His latest song as Blood Orange offers his perspective on race relations in the modern United States
The Anglo-American singer-songwriter Dev Hynes’ released Sandra’s Smile just yesterday. The song tackles two high-profile incidents of racism in the US last year, the murder of Sandra Bland and the unlawful killing of Trayvon Martin.
In a series of annotations on the website Genius Hynes has now detailed how those events informed the song’s lyrical themes. Read them below and head over to Genius for see the original annotations.
Made you feel so loved, then shook your hand with gloves
Culture vultures make us feel so good, so great… so a part of something, at least for a little while.
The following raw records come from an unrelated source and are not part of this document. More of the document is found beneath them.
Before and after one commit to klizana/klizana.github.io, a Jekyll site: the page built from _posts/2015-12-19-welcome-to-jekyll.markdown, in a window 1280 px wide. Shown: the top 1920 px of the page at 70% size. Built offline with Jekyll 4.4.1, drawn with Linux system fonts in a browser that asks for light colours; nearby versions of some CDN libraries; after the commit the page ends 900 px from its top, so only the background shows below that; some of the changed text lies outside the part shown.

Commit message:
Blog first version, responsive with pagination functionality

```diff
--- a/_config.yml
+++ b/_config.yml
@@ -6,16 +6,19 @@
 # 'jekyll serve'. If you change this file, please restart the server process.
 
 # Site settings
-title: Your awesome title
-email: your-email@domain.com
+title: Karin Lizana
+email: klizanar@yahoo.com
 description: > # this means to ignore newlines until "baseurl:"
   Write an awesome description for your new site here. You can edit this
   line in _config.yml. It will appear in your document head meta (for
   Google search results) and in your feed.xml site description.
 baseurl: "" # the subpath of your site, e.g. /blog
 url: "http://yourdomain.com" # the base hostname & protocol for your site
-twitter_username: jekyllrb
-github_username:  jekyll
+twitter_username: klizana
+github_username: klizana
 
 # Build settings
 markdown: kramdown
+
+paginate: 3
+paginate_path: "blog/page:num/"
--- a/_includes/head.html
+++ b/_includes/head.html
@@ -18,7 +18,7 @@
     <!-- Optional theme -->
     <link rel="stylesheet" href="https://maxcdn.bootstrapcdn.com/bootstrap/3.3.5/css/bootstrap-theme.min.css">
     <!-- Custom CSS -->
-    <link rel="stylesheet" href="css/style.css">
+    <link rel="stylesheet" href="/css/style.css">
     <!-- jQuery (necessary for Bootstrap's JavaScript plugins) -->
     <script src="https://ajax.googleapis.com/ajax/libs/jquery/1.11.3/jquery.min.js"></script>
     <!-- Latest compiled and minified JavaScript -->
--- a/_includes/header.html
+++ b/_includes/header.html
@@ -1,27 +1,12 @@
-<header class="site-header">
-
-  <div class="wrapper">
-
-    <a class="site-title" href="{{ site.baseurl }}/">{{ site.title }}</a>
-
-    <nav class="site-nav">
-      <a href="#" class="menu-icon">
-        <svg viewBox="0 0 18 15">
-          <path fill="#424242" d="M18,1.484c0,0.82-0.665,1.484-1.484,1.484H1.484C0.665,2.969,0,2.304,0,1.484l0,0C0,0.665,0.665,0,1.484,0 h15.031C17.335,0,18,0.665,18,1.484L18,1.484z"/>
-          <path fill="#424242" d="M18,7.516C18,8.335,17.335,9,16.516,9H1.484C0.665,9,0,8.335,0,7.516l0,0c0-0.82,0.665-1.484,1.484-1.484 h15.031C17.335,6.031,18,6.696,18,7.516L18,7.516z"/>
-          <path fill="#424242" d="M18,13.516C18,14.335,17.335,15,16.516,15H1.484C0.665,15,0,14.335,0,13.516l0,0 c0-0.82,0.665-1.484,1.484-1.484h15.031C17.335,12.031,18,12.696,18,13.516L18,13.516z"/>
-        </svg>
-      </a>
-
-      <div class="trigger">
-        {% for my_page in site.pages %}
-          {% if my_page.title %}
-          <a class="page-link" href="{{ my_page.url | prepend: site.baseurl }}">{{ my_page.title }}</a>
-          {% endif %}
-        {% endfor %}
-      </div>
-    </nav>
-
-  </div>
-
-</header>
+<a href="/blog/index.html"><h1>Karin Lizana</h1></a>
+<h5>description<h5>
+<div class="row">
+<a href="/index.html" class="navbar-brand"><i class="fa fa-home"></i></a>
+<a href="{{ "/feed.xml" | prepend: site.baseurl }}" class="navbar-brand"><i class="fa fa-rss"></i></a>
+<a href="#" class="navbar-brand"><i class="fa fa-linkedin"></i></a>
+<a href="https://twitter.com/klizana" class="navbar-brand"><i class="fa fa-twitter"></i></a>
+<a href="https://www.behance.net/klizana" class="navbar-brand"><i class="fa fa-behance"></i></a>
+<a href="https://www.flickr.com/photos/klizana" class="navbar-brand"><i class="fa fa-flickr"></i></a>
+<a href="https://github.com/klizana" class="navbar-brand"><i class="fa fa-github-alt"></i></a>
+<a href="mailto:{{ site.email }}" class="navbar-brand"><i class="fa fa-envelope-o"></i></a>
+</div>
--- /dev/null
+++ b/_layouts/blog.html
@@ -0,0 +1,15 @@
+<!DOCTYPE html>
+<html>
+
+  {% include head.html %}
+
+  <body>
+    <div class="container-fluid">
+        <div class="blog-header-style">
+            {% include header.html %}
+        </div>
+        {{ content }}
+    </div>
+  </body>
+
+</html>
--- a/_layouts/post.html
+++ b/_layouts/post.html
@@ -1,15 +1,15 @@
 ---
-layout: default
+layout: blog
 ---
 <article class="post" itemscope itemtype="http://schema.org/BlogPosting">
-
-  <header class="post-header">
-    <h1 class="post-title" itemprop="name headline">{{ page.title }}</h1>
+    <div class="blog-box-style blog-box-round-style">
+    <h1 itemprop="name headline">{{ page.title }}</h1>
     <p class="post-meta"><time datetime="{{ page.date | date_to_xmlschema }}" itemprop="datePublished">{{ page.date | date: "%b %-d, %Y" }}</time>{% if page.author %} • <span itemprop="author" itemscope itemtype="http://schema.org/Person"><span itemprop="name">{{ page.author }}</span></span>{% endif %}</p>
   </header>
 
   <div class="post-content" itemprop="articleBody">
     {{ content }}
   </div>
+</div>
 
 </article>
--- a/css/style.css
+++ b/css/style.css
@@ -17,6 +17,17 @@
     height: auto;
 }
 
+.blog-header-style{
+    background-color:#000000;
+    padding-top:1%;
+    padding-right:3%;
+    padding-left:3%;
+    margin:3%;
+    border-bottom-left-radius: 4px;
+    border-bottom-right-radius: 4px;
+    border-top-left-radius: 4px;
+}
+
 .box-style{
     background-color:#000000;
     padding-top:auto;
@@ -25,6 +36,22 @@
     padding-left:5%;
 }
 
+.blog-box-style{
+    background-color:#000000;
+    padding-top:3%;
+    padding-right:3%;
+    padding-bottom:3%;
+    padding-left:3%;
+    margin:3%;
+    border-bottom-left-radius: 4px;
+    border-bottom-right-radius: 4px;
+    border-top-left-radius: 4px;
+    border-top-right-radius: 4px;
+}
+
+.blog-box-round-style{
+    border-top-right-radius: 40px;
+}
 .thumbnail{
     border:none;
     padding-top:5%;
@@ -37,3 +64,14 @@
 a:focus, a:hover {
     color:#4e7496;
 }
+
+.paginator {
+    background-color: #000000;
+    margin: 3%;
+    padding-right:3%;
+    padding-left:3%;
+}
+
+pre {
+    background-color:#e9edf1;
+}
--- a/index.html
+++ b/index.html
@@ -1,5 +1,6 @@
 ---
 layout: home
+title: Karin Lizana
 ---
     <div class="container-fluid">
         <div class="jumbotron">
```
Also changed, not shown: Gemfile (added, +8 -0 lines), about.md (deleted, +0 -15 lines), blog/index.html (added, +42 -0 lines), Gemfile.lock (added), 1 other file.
How many times have you heard of some celebrity whose career is indebted to black people and their love of black people, who then have to put out a public apology for throwing around the term nigga, or the other side, become deafly silent when we really need their help or voice?
You watched her pass away the words she said weren’t faint
We all saw Sandra Bland die, we all heard the words she said as it happened.
Closed our eyes for a while, but I still see Sandra’s smile
I had a somewhat delayed depression upon Sandra’s death. I was hurt and upset and mad instantly, of course… but I think a part of me had my eyes closed, as a form of numbness…a few days later it hit me and i was unconsolable.
Look, an hour ago.. I read Sybrina’s quote.
I mean, why should she forgive?
D’we lose you if, we don’t?
I was reading the interview with Sybrina Fulton [Trayvon Martin’s mother] in NYMAG where she says she is not ready to forgive, and saw it become such a huge story. It’s insane to me people even pose this question to her, it’s no ones business except for hers. On top of that, when a white family loses a member to a tragic situation such as a school shooting, that question isn’t thrown on them, so why is Sybrina asked it? This is a deeper question, and one I’ve been writing about in my personal time a lot, the idea of Christianity in black culture, and thus the views of which we view the black mother in society.